The Telstra-backed rollout has reached 95 per cent completion, with a total 4,500 kilometres of optic fibre being rolled out to more than 2,400 sites since . Schools were targeted to receive connections of between 4 megabits per second (Mbps) and 100Mbps depending on requirements, though some reported external WAN connections of up 1 gigabit per second (Gbps).
Despite the finalisation of the project later this year, the $280 million contract is expected to last a further three years.
Former department chief information officer, Stephen Wilson, signalled the importance of the rollout earlier this year as a coping measure for the exponential increases in usage by students and staff. In March, he reported average data usage of 100 terabytes (TB) per month, and indicated expectations this could double by the end of the year.
That traffic surged has been directly linked to the rollout of 66,000 laptops to teachers and Year Nine students under the Federal Government’s $2.2 billion Digital Education Revolution initiative. Wilson told CIO the department now had to cope with 500,000 devices in total across the network, many of which accessed the network through one of 22,000 wireless access points also distributed across schools over the past year.
However, Wilson left his posting as CIO at the department after five years to become Qantas’ head of technology, leaving the role wide open.
In addition to the fibre rollout, the department signed a separate $70 million contract with Telstra to double its total bandwidth capacity from headquarters to schools to 4Gbps, through two new trunks to be rolled out, which had also been completed according to a Telstra spokesperson.
“We expected to run out of capacity and indeed that is the case… this is explosive growth by any means,” Wilson said at a Sydney conference earlier in the year.
The fibre rollout is also expected to boost use of technology within the classroom, as the $158 million Connected Classrooms program sees the rollout of new interactive whiteboards and experiments continue with high definition video conferencing across classes and for distance students.

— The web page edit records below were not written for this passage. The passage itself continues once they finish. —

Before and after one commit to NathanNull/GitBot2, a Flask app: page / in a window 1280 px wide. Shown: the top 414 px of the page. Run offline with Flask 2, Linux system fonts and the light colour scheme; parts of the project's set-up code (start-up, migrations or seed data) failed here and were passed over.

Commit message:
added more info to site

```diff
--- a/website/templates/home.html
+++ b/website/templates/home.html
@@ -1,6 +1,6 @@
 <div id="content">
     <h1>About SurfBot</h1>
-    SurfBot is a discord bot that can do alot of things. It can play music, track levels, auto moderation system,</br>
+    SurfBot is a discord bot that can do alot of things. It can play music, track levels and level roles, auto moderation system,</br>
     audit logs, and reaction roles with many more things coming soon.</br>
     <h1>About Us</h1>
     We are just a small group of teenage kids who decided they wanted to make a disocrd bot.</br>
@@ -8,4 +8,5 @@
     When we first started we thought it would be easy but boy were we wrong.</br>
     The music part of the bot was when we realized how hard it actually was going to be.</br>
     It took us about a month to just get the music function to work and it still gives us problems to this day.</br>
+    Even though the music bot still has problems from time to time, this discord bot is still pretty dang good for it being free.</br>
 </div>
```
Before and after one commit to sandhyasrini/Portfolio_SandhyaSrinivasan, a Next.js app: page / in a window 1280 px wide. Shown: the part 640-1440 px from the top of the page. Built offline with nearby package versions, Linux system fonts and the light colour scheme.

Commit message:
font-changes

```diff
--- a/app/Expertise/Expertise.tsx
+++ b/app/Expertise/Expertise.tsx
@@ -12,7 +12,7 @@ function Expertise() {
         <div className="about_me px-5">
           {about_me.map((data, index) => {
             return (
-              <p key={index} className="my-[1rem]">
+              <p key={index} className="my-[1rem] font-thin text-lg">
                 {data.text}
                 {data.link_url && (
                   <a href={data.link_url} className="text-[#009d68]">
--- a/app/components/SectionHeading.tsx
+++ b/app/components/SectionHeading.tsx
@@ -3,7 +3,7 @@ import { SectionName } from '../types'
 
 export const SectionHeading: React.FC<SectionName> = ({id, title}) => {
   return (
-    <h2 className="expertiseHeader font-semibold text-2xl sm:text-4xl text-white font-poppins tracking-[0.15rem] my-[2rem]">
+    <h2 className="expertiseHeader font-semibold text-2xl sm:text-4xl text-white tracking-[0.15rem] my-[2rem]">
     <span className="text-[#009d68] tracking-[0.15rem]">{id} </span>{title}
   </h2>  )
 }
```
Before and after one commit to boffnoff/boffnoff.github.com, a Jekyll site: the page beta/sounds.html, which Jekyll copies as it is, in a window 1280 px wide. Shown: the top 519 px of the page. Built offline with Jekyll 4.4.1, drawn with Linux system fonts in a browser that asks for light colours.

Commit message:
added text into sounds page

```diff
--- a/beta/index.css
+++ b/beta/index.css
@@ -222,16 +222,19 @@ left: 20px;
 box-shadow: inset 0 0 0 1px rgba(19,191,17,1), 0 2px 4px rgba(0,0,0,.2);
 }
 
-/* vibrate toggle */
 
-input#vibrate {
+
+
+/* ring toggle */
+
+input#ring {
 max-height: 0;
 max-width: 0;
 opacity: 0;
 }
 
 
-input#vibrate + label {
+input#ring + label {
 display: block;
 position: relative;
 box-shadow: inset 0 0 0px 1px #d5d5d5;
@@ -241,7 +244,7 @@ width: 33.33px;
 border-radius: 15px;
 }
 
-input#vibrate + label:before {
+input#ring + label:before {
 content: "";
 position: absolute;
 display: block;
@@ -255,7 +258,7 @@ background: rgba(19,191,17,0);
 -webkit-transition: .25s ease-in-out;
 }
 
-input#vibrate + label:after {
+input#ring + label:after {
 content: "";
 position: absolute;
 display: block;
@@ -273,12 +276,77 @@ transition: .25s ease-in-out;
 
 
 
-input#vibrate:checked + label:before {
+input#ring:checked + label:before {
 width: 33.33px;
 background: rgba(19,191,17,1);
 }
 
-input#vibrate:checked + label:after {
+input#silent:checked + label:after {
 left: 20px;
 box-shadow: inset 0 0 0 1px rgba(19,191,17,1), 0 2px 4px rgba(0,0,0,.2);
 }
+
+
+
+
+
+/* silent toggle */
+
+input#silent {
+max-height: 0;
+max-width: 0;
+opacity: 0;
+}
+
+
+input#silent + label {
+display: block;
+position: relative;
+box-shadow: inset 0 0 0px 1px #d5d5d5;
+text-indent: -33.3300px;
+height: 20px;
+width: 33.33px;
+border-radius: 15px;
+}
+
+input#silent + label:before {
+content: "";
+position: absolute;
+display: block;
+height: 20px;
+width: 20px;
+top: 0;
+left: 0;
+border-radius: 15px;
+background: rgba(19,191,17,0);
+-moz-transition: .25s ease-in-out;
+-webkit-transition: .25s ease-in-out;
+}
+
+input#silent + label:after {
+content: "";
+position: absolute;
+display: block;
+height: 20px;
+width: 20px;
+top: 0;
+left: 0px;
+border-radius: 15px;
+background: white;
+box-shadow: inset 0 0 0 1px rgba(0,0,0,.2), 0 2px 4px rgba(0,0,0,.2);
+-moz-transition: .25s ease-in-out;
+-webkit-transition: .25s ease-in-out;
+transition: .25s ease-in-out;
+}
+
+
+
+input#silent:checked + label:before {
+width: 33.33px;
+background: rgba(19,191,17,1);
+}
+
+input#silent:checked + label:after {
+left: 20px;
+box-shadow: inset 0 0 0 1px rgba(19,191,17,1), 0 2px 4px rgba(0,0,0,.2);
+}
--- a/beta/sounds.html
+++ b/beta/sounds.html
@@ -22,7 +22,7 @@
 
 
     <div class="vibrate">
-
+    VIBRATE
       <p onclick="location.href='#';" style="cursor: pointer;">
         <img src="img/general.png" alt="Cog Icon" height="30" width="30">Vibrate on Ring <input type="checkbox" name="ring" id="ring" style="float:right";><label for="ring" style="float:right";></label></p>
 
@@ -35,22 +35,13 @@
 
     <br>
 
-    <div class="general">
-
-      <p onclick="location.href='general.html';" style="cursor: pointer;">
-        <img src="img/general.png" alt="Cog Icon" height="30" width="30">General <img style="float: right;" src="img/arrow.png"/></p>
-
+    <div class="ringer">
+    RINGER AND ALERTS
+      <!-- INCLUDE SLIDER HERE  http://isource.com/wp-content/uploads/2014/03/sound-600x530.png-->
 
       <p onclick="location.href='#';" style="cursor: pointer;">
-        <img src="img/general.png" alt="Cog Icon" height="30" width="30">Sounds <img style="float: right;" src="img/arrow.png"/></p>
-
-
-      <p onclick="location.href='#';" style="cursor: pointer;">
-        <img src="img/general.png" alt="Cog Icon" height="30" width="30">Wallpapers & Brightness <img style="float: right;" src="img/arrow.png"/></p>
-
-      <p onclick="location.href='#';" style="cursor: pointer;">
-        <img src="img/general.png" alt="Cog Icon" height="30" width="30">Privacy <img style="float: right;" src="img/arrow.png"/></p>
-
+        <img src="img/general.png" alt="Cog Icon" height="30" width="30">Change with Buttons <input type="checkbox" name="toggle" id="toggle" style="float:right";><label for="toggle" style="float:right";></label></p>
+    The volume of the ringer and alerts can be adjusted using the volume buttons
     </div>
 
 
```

“Only ten contracted schools now remain and we expect those sites to be connected by the end of this year – which is still within schedule,” Firth said in a statement. “The infrastructure rollout has now been officially met having exceeded the contracted target of 95% completion.”